— What you need to do —
Every line in the data below that holds "obscure" should be found and copied.

(Before-and-after change data)
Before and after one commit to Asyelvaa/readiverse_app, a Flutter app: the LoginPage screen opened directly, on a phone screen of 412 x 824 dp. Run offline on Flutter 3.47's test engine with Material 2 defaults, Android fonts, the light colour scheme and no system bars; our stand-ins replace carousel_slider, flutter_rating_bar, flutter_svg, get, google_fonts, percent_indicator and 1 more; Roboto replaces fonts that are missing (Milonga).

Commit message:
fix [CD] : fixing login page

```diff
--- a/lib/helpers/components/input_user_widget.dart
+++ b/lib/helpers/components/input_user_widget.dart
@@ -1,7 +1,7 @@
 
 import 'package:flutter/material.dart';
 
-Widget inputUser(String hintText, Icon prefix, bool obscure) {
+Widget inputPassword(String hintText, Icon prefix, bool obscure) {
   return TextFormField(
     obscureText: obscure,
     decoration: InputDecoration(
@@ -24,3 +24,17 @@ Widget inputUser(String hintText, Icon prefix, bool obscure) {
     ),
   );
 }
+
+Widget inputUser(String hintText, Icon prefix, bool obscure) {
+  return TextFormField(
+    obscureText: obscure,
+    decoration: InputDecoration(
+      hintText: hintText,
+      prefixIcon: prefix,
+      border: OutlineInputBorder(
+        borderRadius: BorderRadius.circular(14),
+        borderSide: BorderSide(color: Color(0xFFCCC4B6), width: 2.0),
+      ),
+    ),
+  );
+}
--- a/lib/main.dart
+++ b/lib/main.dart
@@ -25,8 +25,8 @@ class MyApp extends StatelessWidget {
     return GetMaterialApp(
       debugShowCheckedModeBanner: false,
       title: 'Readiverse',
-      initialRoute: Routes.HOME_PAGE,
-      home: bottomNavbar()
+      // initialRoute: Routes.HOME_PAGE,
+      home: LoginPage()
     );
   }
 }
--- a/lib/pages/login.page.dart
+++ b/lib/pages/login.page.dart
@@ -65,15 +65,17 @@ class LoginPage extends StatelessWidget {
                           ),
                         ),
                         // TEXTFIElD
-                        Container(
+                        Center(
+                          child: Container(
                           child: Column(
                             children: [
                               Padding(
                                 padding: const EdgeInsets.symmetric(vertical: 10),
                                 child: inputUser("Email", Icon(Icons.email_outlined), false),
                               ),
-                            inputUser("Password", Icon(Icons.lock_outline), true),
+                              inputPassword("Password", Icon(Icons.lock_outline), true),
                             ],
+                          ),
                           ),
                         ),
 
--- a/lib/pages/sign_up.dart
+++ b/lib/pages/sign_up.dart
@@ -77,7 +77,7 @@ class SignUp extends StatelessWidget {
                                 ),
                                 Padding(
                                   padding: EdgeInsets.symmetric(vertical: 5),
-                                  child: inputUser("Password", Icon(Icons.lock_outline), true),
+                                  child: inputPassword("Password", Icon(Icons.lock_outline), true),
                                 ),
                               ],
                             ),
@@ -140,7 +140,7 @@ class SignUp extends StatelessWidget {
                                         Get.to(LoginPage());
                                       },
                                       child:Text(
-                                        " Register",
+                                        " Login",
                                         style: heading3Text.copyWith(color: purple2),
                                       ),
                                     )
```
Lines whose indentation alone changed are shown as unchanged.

— Answer area —
-Widget inputUser(String hintText, Icon prefix, bool obscure) {
+Widget inputPassword(String hintText, Icon prefix, bool obscure) {
     obscureText: obscure,
@@ -24,3 +24,17 @@ Widget inputUser(String hintText, Icon prefix, bool obscure) {
+Widget inputUser(String hintText, Icon prefix, bool obscure) {
+    obscureText: obscure,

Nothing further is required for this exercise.